Finding & Working with Obedience Trainers
- Positive teachers - Look for trainers who rely on teaching methods that use positive reinforcement for the right response rather than punishing the wrong one.
- Test the waters - Observe an obedience class without your dog. Are the dogs and people having a good time? Talk with a few participants and see if they are comfortable with the trainer’s methods. If someone won’t let you sit in, don’t enroll.
- Watch and learn - Don’t allow trainers to work your dog unless they tell you first exactly what they plan to do.
- You're in charge - Don’t be afraid to tell a trainer to stop if he or she is doing something to your dog you don’t like.
- You know your dog - If a trainer tells you to do something that you don’t feel good about, don’t do it! Don’t be intimidated, bullied, or shamed into doing something that you believe is not in your dog’s best interest.
- No guarantees - Avoid trainers who offer guarantees about results. That trainer is either ignoring or doesn’t understand the complexity of animal behavior.
- Treat training - Avoid trainers who object to using food as a training reward. Food is an acceptable positive reinforcement training tool.
- No choke collars - Avoid trainers who use ONLY choke chains. Head collars are humane alternatives to choke chains and pinch collars.
- Mutual respect - Look for trainers who treat both people and dogs with respect, rather than an “I’m the boss” attitude.
Consider a Behavior Consultant
- Street smarts & book smarts - Look for academic training in the science of animal behavior as well as “hands on” experience.
- Certified - Certification tells you the individual has met the requirements for education, experience, and professional ethics.
- Training is a process - Look for people who recognize the importance of you working through the problem with your pet rather than sending it somewhere to be “fixed” by a trainer.
- Professional - Membership in a professional organization suggests communication with colleagues and a way to keep current on new information.
- References - Ask for professional references such as former clients, colleagues, and/or veterinarians who refer cases.
- Big toolbox - A knowledge of positive reinforcement methods, how to use food appropriately, and humane products such as head collars is a must.
- Personality - Do you like the way the individual treats you, or is he or she abrupt and abrasive?
- No guarantees - Avoid people who guarantee problem resolution. Animals are complex. No one knows everything there is to know about them.
- No quick fixes - Avoid “quick fixes.” This approach does not do justice to you, your pet or the problem.
- No drugs - Beware of people who suggest the use of drugs as the first or only solution for a problem. Drug therapy is best used as part of a complete plan. Only veterinarians can prescribe drugs.
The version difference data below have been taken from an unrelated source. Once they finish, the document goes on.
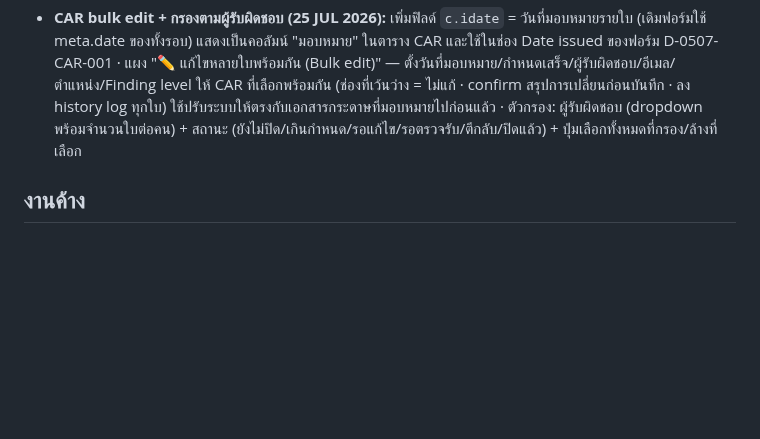
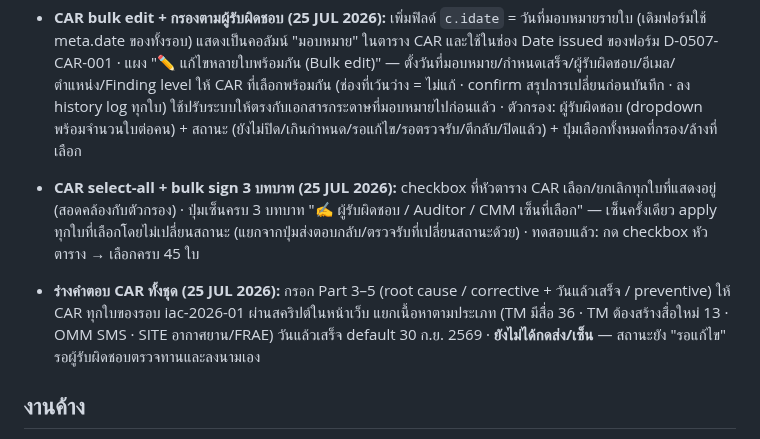
Before and after one commit to tistou35/d0507-audit, a Markdown page: HANDOFF.md, the part around the change. Rendered like a GitHub page; blank space fills up the shorter version.

Commit message:
HANDOFF: select-all and 3-role bulk sign
Co-Authored-By: Claude Fable 5 <noreply@anthropic.com>

```diff
--- a/HANDOFF.md
+++ b/HANDOFF.md
@@ -87,6 +87,9 @@ URL: Portal ที่ root, งาน IAC ที่ `/iac/` (AUDIT_ID เดิ
 
 - **CAR bulk edit + กรองตามผู้รับผิดชอบ (25 JUL 2026):** เพิ่มฟิลด์ `c.idate` = วันที่มอบหมายรายใบ (เดิมฟอร์มใช้ meta.date ของทั้งรอบ) แสดงเป็นคอลัมน์ "มอบหมาย" ในตาราง CAR และใช้ในช่อง Date issued ของฟอร์ม D-0507-CAR-001 · แผง "✏️ แก้ไขหลายใบพร้อมกัน (Bulk edit)" — ตั้งวันที่มอบหมาย/กำหนดเสร็จ/ผู้รับผิดชอบ/อีเมล/ตำแหน่ง/Finding level ให้ CAR ที่เลือกพร้อมกัน (ช่องที่เว้นว่าง = ไม่แก้ · confirm สรุปการเปลี่ยนก่อนบันทึก · ลง history log ทุกใบ) ใช้ปรับระบบให้ตรงกับเอกสารกระดาษที่มอบหมายไปก่อนแล้ว · ตัวกรอง: ผู้รับผิดชอบ (dropdown พร้อมจำนวนใบต่อคน) + สถานะ (ยังไม่ปิด/เกินกำหนด/รอแก้ไข/รอตรวจรับ/ตีกลับ/ปิดแล้ว) + ปุ่มเลือกทั้งหมดที่กรอง/ล้างที่เลือก
 
+- **CAR select-all + bulk sign 3 บทบาท (25 JUL 2026):** checkbox ที่หัวตาราง CAR เลือก/ยกเลิกทุกใบที่แสดงอยู่ (สอดคล้องกับตัวกรอง) · ปุ่มเซ็นครบ 3 บทบาท "✍ ผู้รับผิดชอบ / Auditor / CMM เซ็นที่เลือก" — เซ็นครั้งเดียว apply ทุกใบที่เลือกโดยไม่เปลี่ยนสถานะ (แยกจากปุ่มส่งตอบกลับ/ตรวจรับที่เปลี่ยนสถานะด้วย) · ทดสอบแล้ว: กด checkbox หัวตาราง → เลือกครบ 45 ใบ
+- **ร่างคำตอบ CAR ทั้งชุด (25 JUL 2026):** กรอก Part 3–5 (root cause / corrective + วันแล้วเสร็จ / preventive) ให้ CAR ทุกใบของรอบ iac-2026-01 ผ่านสคริปต์ในหน้าเว็บ แยกเนื้อหาตามประเภท (TM มีสื่อ 36 · TM ต้องสร้างสื่อใหม่ 13 · OMM SMS · SITE อากาศยาน/FRAE) วันแล้วเสร็จ default 30 ก.ย. 2569 · **ยังไม่ได้กดส่ง/เซ็น** — สถานะยัง "รอแก้ไข" รอผู้รับผิดชอบตรวจทานและลงนามเอง
+
 ## งานค้าง
 
 1. แก้ reference 16 จุดใน PEL-TO-CK-061/062 ที่เลข section เลื่อน (แอปแสดง ⚠ ในกล่อง "คู่มือ:" ของข้อนั้น ๆ)
```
Fetch free information from leading animal behaviorists at these websites. Both focus on positive training methods and communication with your pet. These sites do more than scratch the surface of training and behavior. You’ll find articles, podcasts, videos, blogs, and even a comprehensive dog training textbook